> **Work required**
Copy, from the data below, each line that has the word "mauve".

> **Record extracts**
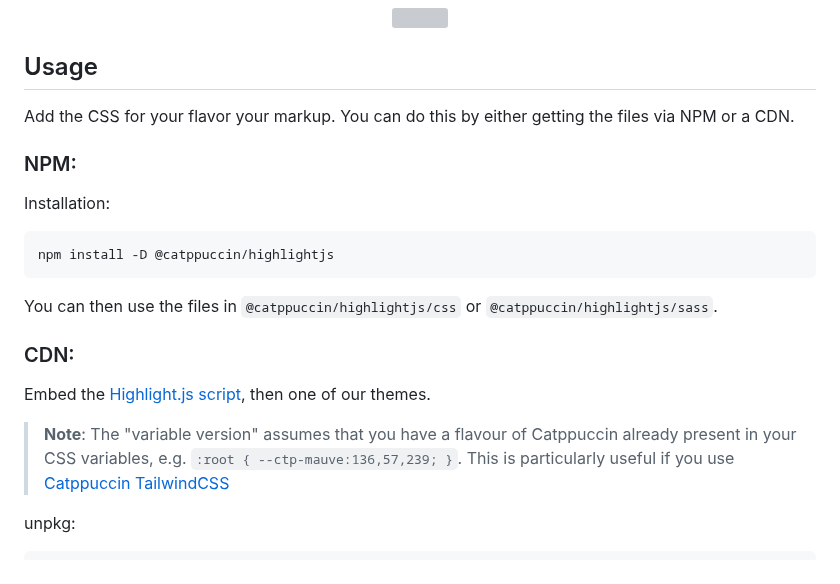
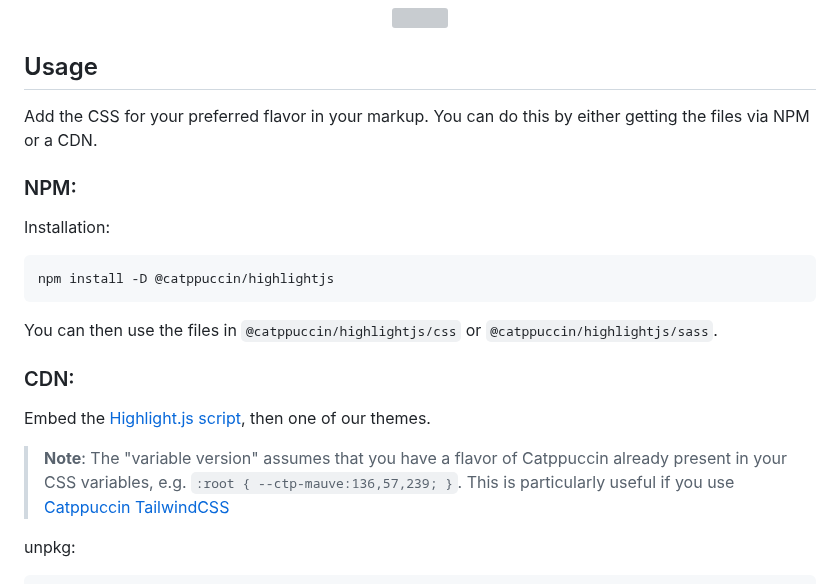
Before and after one commit to catppuccin/highlightjs, a Markdown page: README.md, the part around the change. Drawn GitHub-style; grey boxes are pictures that could not be loaded.

Commit message:
docs: fix typos

```diff
--- a/README.md
+++ b/README.md
@@ -17,7 +17,7 @@
 
 ## Usage
 
-Add the CSS for your flavor your markup. You can do this by either getting the files via NPM or a CDN.
+Add the CSS for your preferred flavor in your markup. You can do this by either getting the files via NPM or a CDN.
 
 ### NPM:
 
@@ -33,7 +33,7 @@ You can then use the files in `@catppuccin/highlightjs/css` or `@catppuccin/high
 Embed the [Highlight.js script](https://highlightjs.org/download/), then one of our themes.
 
 > **Note**:
-> The "variable version" assumes that you have a flavour of Catppuccin already present in your CSS variables, e.g. `:root { --ctp-mauve:136,57,239; }`.
+> The "variable version" assumes that you have a flavor of Catppuccin already present in your CSS variables, e.g. `:root { --ctp-mauve:136,57,239; }`.
 > This is particularly useful if you use [Catppuccin TailwindCSS](https://github.com/catppuccin/tailwindcss)
 
 unpkg:
```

> **Exercise solution**
-> The "variable version" assumes that you have a flavour of Catppuccin already present in your CSS variables, e.g. `:root { --ctp-mauve:136,57,239; }`.
+> The "variable version" assumes that you have a flavor of Catppuccin already present in your CSS variables, e.g. `:root { --ctp-mauve:136,57,239; }`.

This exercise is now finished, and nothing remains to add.